Action item -
Across the entries below, how many lines contain the string "each"? Give only the count.

Difference listings -
= = = =

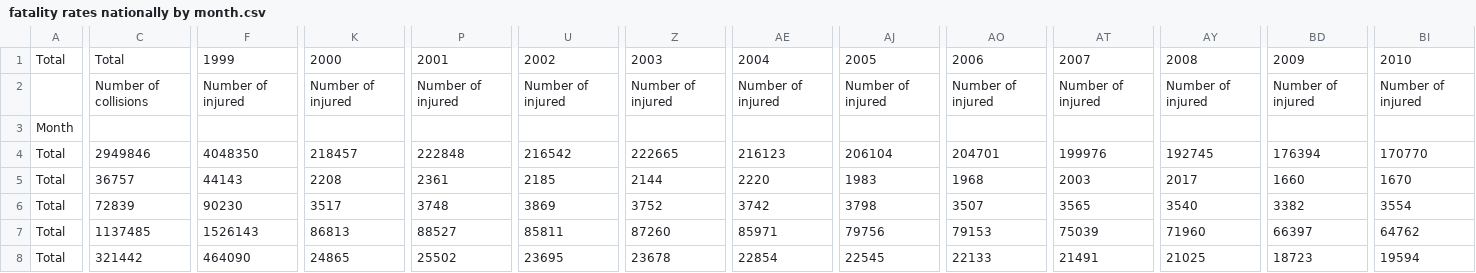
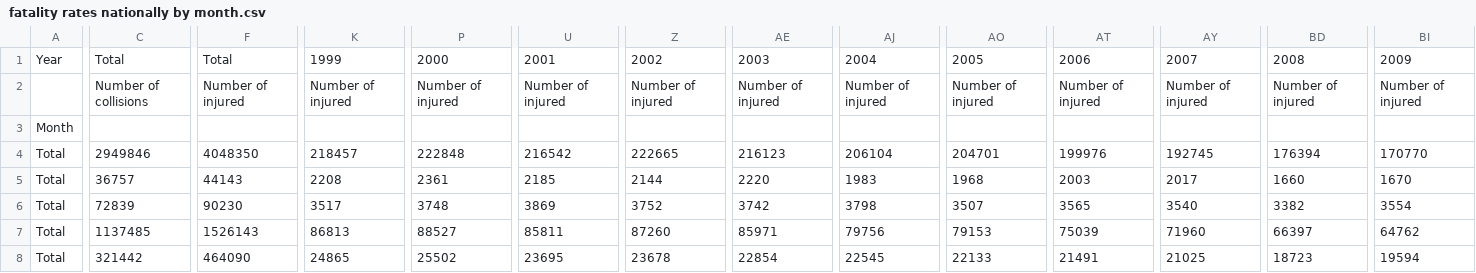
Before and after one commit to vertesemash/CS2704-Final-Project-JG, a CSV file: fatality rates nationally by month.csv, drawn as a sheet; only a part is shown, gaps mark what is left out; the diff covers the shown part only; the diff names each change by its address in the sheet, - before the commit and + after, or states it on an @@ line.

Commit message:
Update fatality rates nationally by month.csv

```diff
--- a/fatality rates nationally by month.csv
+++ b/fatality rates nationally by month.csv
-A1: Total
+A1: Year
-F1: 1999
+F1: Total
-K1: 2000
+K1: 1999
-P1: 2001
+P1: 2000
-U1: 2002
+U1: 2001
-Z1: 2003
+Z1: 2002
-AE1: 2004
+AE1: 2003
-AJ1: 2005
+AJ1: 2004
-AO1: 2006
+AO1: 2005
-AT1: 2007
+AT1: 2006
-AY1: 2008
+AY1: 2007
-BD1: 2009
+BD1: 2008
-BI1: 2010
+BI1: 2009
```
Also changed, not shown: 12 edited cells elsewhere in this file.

= = = =

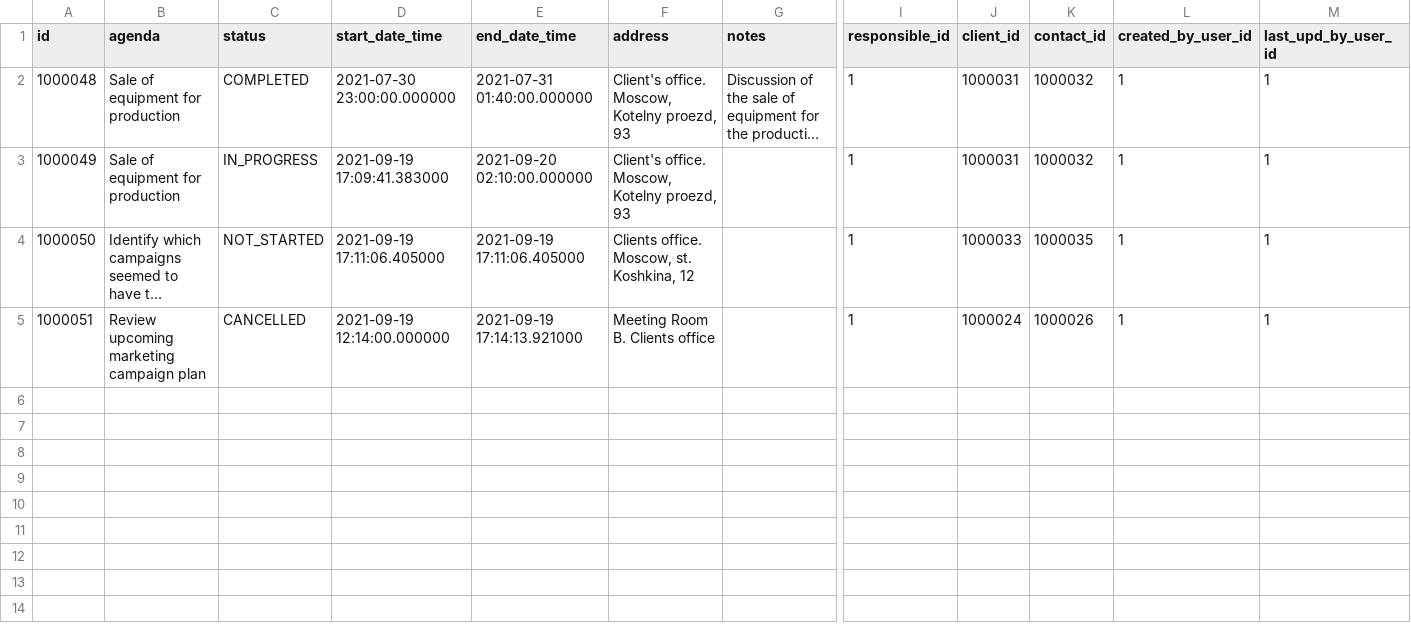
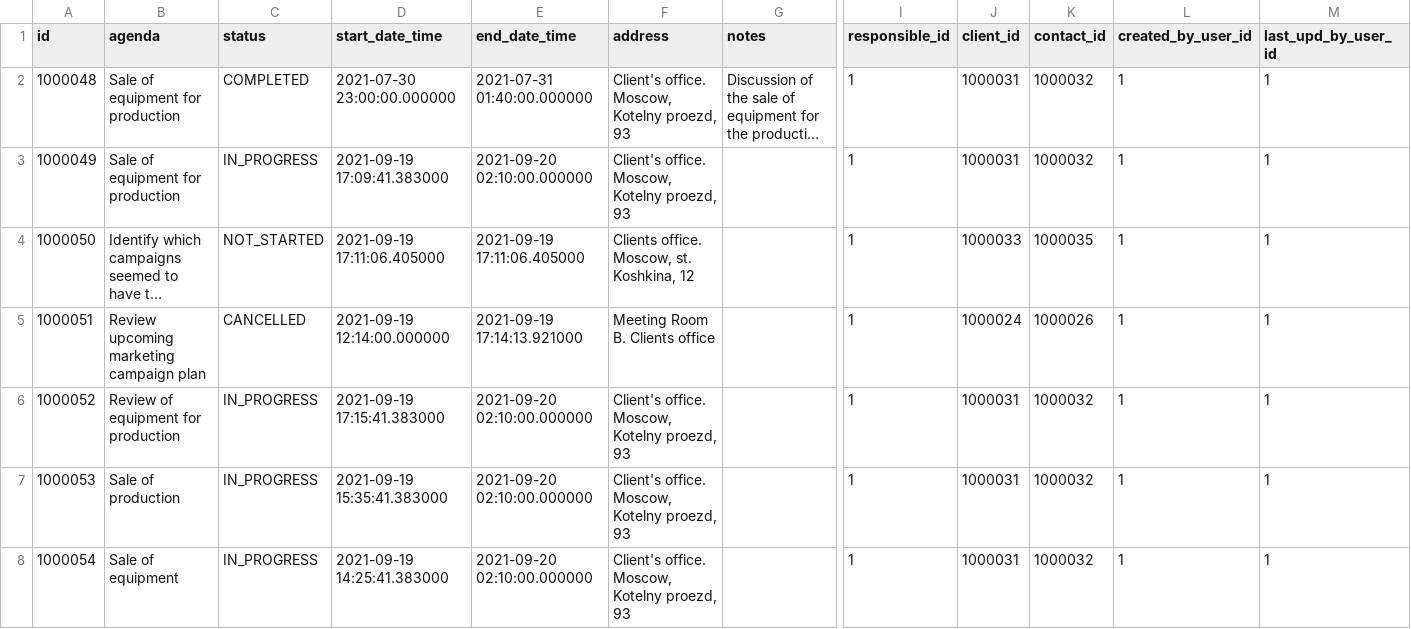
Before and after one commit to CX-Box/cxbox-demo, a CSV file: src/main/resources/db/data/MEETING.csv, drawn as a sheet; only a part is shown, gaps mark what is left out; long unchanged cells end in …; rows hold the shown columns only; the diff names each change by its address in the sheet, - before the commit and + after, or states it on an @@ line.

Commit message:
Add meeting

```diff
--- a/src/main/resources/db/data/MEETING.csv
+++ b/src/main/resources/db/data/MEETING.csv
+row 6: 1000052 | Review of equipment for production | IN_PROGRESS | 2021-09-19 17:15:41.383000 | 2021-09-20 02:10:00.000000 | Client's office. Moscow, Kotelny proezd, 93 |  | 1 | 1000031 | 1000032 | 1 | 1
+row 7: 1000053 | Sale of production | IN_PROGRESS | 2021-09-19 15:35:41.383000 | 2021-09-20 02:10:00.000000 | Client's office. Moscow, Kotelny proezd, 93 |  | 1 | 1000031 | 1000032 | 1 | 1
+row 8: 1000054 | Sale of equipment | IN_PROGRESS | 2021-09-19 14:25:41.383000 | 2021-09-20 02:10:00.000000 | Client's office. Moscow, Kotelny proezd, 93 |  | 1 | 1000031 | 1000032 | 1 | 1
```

= = = =

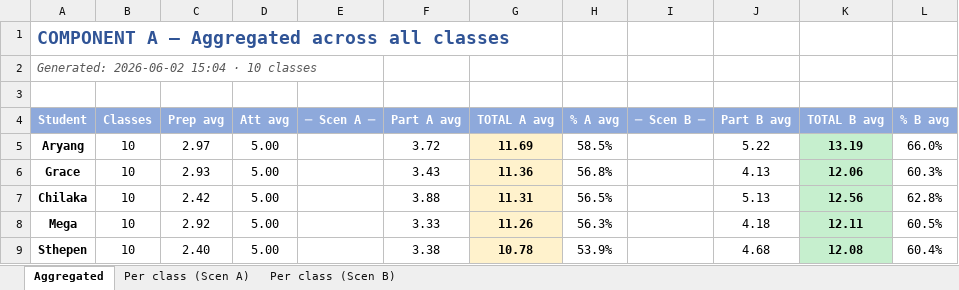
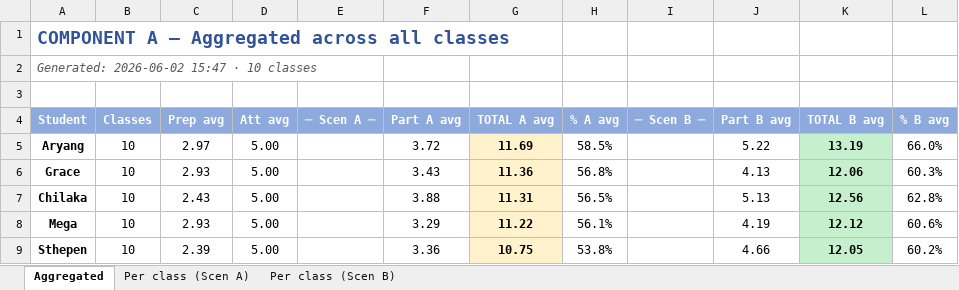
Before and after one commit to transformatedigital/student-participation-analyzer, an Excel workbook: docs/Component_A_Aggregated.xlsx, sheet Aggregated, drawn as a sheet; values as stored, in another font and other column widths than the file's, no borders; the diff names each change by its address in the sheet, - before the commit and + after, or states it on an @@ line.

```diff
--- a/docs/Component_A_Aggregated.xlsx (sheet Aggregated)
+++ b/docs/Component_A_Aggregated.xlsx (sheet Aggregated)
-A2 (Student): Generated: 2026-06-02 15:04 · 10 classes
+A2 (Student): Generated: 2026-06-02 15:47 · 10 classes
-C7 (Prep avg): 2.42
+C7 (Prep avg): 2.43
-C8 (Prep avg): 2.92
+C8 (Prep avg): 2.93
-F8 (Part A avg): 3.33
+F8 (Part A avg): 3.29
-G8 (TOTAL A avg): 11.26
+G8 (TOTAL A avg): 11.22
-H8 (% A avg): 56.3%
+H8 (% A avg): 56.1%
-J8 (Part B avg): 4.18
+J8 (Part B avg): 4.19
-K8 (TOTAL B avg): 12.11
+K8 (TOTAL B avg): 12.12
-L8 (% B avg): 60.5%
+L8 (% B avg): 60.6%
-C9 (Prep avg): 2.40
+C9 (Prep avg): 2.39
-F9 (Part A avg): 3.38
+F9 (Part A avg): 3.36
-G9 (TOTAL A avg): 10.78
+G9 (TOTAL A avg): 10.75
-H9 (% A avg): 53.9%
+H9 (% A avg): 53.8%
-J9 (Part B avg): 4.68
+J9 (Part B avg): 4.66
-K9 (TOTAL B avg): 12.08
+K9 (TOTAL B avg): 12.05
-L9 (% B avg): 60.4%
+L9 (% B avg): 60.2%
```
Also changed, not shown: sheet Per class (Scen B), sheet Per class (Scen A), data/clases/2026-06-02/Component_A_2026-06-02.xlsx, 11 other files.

= = = =

Written answer -
3